Exercise - Images appear in the records below; leave them out and repeat everything else exactly.
━━ Recorded data
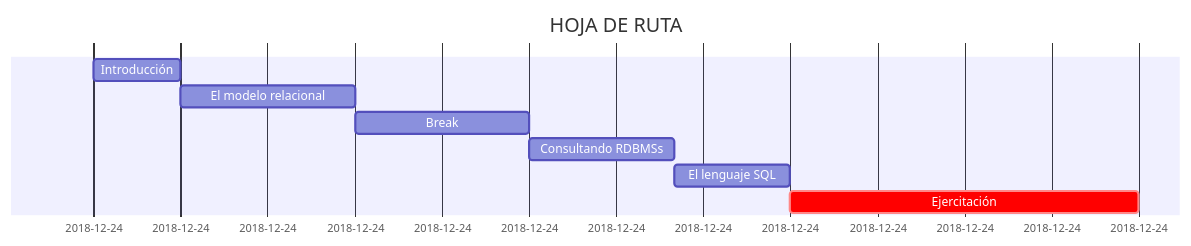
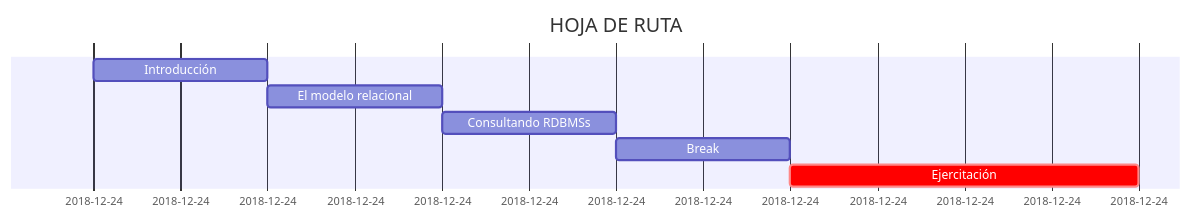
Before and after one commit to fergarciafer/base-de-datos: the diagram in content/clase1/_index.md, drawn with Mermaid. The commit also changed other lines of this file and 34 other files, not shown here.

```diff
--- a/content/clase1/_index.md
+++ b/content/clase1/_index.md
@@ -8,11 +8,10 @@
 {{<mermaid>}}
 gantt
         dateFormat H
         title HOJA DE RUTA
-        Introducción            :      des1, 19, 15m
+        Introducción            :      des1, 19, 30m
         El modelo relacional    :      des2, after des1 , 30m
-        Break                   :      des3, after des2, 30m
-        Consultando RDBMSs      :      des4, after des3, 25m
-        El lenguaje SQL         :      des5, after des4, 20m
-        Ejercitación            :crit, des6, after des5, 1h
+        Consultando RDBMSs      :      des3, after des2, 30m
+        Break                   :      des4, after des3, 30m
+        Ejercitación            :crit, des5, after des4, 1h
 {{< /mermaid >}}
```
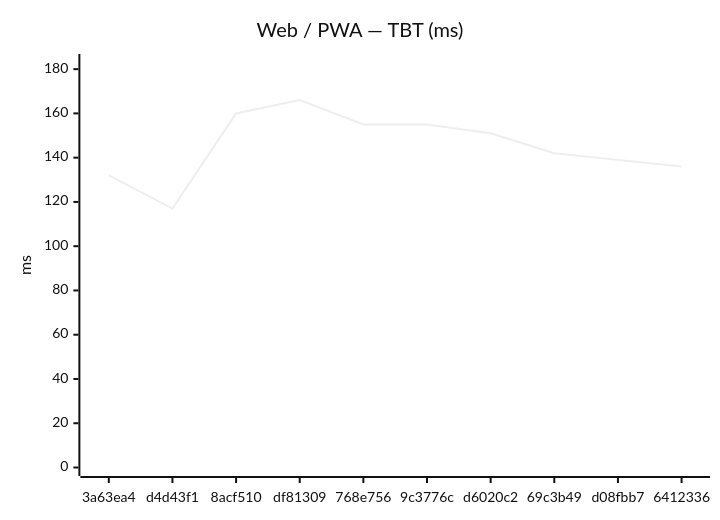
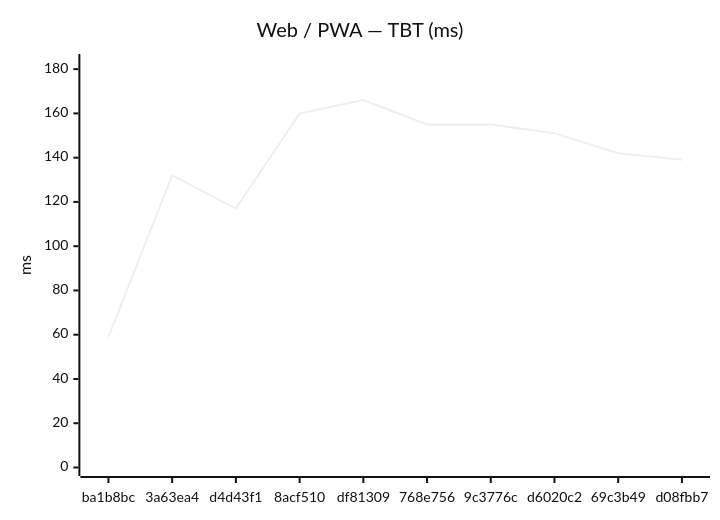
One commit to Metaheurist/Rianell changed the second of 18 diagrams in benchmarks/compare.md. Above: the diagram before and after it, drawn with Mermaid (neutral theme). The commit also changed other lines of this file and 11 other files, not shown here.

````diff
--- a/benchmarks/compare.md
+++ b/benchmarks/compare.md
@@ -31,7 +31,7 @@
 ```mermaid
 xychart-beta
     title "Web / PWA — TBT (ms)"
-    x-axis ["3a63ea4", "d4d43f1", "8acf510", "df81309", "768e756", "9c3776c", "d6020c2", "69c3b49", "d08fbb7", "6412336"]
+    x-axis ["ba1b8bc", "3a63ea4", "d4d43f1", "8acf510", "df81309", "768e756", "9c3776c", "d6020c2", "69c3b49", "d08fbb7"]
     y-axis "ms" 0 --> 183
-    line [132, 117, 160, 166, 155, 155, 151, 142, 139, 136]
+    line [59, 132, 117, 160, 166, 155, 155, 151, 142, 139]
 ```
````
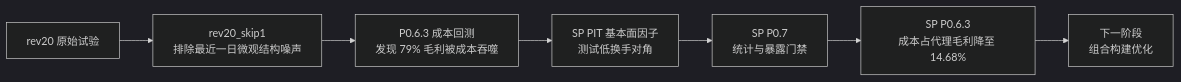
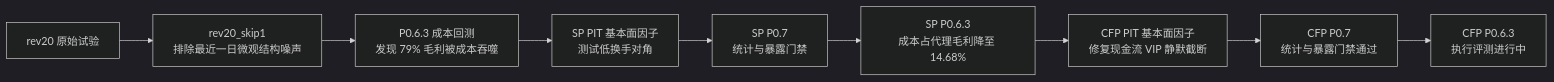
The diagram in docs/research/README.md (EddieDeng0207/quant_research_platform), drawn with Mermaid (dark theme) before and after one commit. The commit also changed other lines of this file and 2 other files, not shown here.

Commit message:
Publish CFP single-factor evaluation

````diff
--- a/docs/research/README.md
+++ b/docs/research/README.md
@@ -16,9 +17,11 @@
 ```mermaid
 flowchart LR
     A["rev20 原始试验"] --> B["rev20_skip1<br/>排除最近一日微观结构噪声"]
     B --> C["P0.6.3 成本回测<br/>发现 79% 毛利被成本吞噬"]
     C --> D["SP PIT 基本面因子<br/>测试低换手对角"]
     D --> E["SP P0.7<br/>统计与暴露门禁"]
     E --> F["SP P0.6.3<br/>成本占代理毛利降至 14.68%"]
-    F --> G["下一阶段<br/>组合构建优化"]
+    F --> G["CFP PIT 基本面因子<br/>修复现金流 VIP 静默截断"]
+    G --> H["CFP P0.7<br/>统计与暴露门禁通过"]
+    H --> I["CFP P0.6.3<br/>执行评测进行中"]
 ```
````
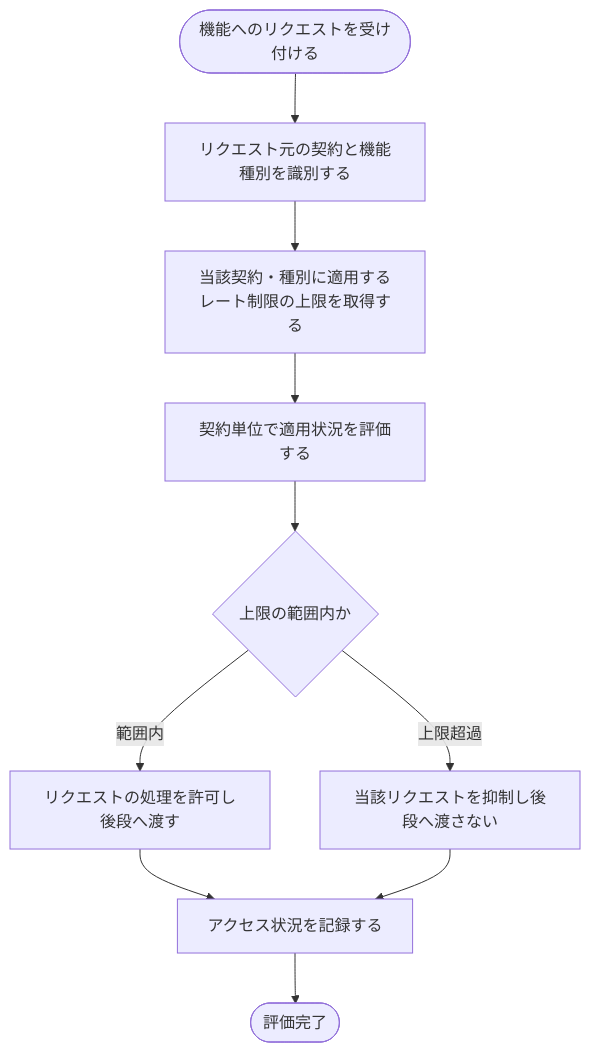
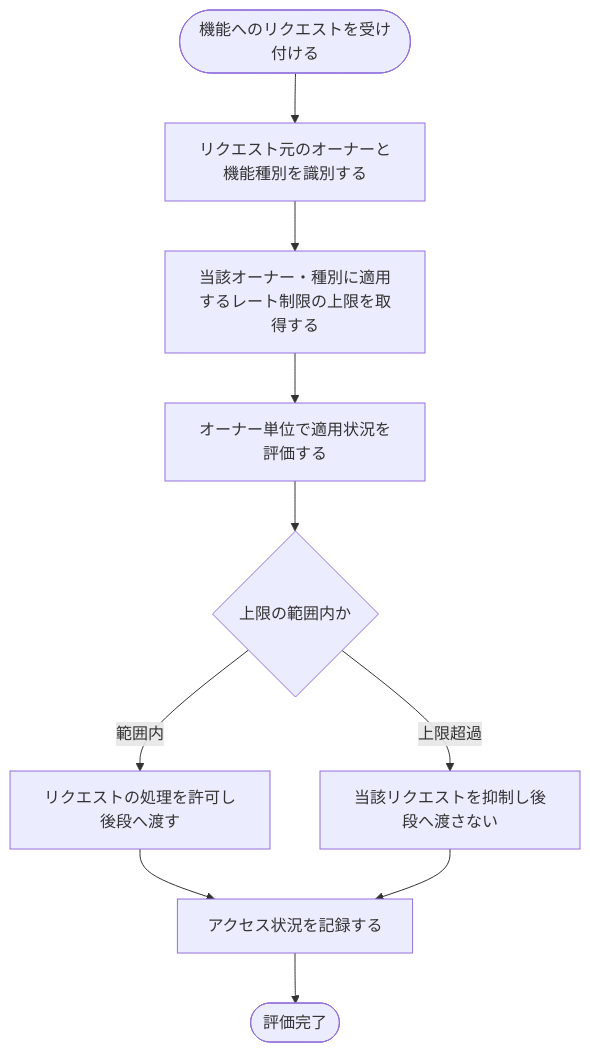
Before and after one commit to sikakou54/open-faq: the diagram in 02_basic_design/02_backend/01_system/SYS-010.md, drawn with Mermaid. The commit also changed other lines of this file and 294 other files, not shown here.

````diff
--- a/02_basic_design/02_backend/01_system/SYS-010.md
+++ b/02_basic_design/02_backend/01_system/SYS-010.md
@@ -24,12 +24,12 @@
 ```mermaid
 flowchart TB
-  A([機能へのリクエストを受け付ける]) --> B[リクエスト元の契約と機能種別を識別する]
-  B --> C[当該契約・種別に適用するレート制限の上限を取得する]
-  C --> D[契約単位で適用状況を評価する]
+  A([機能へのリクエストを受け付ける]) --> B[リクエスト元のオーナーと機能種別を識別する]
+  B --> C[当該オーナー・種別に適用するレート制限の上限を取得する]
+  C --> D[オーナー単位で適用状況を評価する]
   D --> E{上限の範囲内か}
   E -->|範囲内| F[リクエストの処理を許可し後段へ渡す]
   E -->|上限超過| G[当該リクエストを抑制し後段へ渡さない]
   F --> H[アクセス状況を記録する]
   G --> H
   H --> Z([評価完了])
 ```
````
━━━━
Result for this exercise -
Before and after one commit to fergarciafer/base-de-datos: the diagram in content/clase1/_index.md, drawn with Mermaid. The commit also changed other lines of this file and 34 other files, not shown here.

```diff
--- a/content/clase1/_index.md
+++ b/content/clase1/_index.md
@@ -8,11 +8,10 @@
 {{<mermaid>}}
 gantt
         dateFormat H
         title HOJA DE RUTA
-        Introducción            :      des1, 19, 15m
+        Introducción            :      des1, 19, 30m
         El modelo relacional    :      des2, after des1 , 30m
-        Break                   :      des3, after des2, 30m
-        Consultando RDBMSs      :      des4, after des3, 25m
-        El lenguaje SQL         :      des5, after des4, 20m
-        Ejercitación            :crit, des6, after des5, 1h
+        Consultando RDBMSs      :      des3, after des2, 30m
+        Break                   :      des4, after des3, 30m
+        Ejercitación            :crit, des5, after des4, 1h
 {{< /mermaid >}}
```
One commit to Metaheurist/Rianell changed the second of 18 diagrams in benchmarks/compare.md. Above: the diagram before and after it, drawn with Mermaid (neutral theme). The commit also changed other lines of this file and 11 other files, not shown here.

````diff
--- a/benchmarks/compare.md
+++ b/benchmarks/compare.md
@@ -31,7 +31,7 @@
 ```mermaid
 xychart-beta
     title "Web / PWA — TBT (ms)"
-    x-axis ["3a63ea4", "d4d43f1", "8acf510", "df81309", "768e756", "9c3776c", "d6020c2", "69c3b49", "d08fbb7", "6412336"]
+    x-axis ["ba1b8bc", "3a63ea4", "d4d43f1", "8acf510", "df81309", "768e756", "9c3776c", "d6020c2", "69c3b49", "d08fbb7"]
     y-axis "ms" 0 --> 183
-    line [132, 117, 160, 166, 155, 155, 151, 142, 139, 136]
+    line [59, 132, 117, 160, 166, 155, 155, 151, 142, 139]
 ```
````
The diagram in docs/research/README.md (EddieDeng0207/quant_research_platform), drawn with Mermaid (dark theme) before and after one commit. The commit also changed other lines of this file and 2 other files, not shown here.

Commit message:
Publish CFP single-factor evaluation

````diff
--- a/docs/research/README.md
+++ b/docs/research/README.md
@@ -16,9 +17,11 @@
 ```mermaid
 flowchart LR
     A["rev20 原始试验"] --> B["rev20_skip1<br/>排除最近一日微观结构噪声"]
     B --> C["P0.6.3 成本回测<br/>发现 79% 毛利被成本吞噬"]
     C --> D["SP PIT 基本面因子<br/>测试低换手对角"]
     D --> E["SP P0.7<br/>统计与暴露门禁"]
     E --> F["SP P0.6.3<br/>成本占代理毛利降至 14.68%"]
-    F --> G["下一阶段<br/>组合构建优化"]
+    F --> G["CFP PIT 基本面因子<br/>修复现金流 VIP 静默截断"]
+    G --> H["CFP P0.7<br/>统计与暴露门禁通过"]
+    H --> I["CFP P0.6.3<br/>执行评测进行中"]
 ```
````
Before and after one commit to sikakou54/open-faq: the diagram in 02_basic_design/02_backend/01_system/SYS-010.md, drawn with Mermaid. The commit also changed other lines of this file and 294 other files, not shown here.

````diff
--- a/02_basic_design/02_backend/01_system/SYS-010.md
+++ b/02_basic_design/02_backend/01_system/SYS-010.md
@@ -24,12 +24,12 @@
 ```mermaid
 flowchart TB
-  A([機能へのリクエストを受け付ける]) --> B[リクエスト元の契約と機能種別を識別する]
-  B --> C[当該契約・種別に適用するレート制限の上限を取得する]
-  C --> D[契約単位で適用状況を評価する]
+  A([機能へのリクエストを受け付ける]) --> B[リクエスト元のオーナーと機能種別を識別する]
+  B --> C[当該オーナー・種別に適用するレート制限の上限を取得する]
+  C --> D[オーナー単位で適用状況を評価する]
   D --> E{上限の範囲内か}
   E -->|範囲内| F[リクエストの処理を許可し後段へ渡す]
   E -->|上限超過| G[当該リクエストを抑制し後段へ渡さない]
   F --> H[アクセス状況を記録する]
   G --> H
   H --> Z([評価完了])
 ```
````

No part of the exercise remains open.